■ WHAT TO WORK ON: A single number is wanted: how many lines of the records below contain the word "Storybook".

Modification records
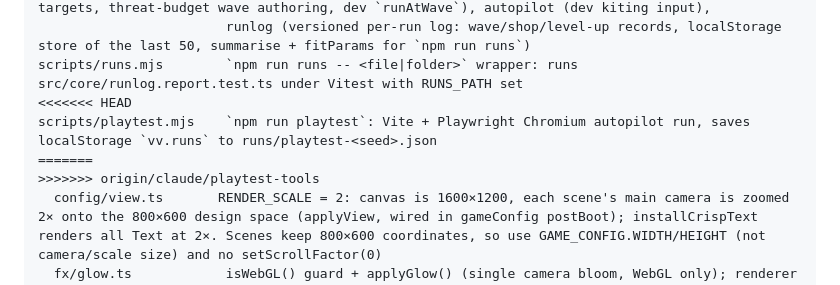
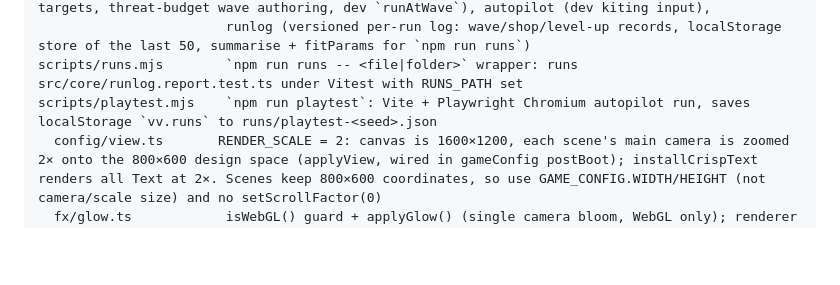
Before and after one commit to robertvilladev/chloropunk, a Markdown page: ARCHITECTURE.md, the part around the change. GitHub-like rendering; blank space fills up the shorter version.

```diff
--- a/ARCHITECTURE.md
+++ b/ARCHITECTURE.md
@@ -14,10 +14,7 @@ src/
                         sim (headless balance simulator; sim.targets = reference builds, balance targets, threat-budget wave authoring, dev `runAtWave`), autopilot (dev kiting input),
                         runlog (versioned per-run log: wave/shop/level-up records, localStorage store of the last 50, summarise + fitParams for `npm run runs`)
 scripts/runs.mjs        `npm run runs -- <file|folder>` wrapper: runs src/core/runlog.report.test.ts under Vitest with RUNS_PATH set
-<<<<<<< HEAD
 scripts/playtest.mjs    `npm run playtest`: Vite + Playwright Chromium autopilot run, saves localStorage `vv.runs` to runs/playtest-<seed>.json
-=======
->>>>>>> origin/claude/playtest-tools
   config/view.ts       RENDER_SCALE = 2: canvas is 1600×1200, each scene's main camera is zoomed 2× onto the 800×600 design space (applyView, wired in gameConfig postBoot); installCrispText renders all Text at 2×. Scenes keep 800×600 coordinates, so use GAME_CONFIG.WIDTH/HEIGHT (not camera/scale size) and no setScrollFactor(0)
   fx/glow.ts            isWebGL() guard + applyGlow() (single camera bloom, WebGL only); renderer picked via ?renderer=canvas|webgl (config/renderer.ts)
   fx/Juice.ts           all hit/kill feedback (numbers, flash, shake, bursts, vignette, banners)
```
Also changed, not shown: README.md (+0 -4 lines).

---

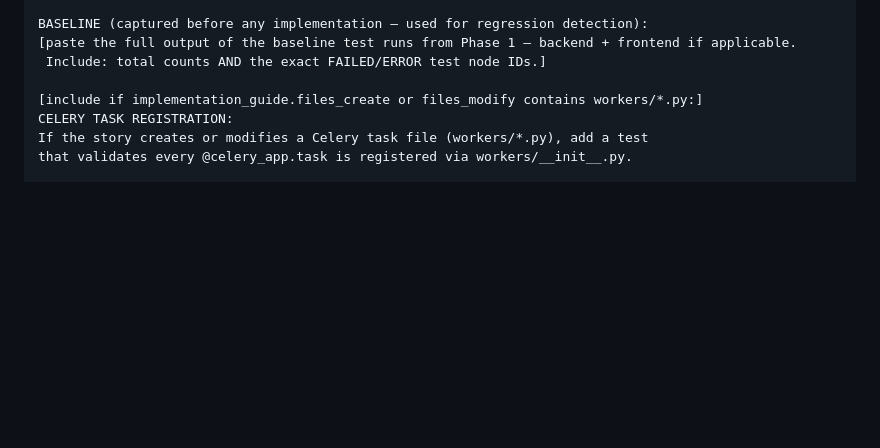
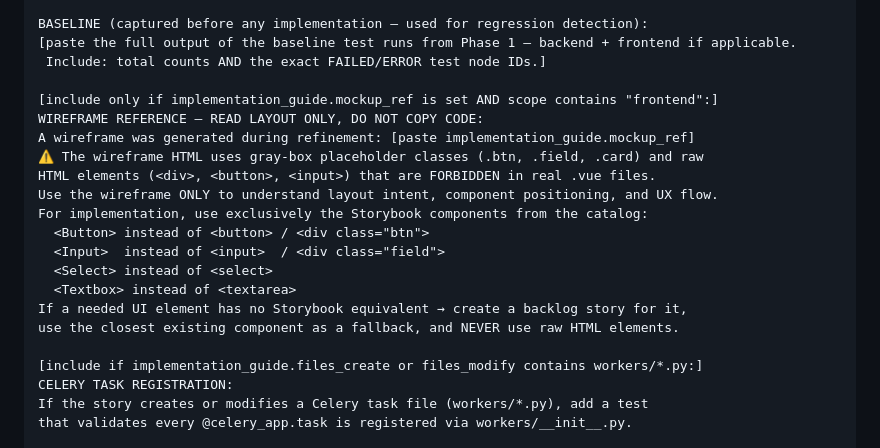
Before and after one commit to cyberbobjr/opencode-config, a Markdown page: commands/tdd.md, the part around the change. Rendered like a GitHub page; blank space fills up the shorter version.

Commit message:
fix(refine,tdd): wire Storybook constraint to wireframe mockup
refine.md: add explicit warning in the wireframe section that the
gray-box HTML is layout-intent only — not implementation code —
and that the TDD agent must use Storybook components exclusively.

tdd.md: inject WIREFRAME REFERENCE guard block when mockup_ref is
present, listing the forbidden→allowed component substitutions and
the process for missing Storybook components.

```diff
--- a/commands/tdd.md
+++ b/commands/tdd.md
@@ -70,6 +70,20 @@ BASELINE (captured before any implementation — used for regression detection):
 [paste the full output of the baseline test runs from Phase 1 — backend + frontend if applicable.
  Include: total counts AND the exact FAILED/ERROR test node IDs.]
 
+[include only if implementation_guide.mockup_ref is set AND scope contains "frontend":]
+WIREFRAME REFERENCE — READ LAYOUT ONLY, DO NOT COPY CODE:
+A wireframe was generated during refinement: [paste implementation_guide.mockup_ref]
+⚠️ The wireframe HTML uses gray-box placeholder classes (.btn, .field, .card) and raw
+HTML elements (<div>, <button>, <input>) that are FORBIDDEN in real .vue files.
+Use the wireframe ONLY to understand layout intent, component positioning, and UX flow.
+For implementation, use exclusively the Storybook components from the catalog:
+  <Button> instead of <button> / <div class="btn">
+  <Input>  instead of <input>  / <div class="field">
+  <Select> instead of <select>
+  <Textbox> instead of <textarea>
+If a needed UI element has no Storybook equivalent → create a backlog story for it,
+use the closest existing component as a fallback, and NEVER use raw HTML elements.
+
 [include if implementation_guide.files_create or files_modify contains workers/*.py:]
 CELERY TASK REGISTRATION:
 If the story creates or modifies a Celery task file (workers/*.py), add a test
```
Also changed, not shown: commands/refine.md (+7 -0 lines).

■ RESULT OF THE TASK: 5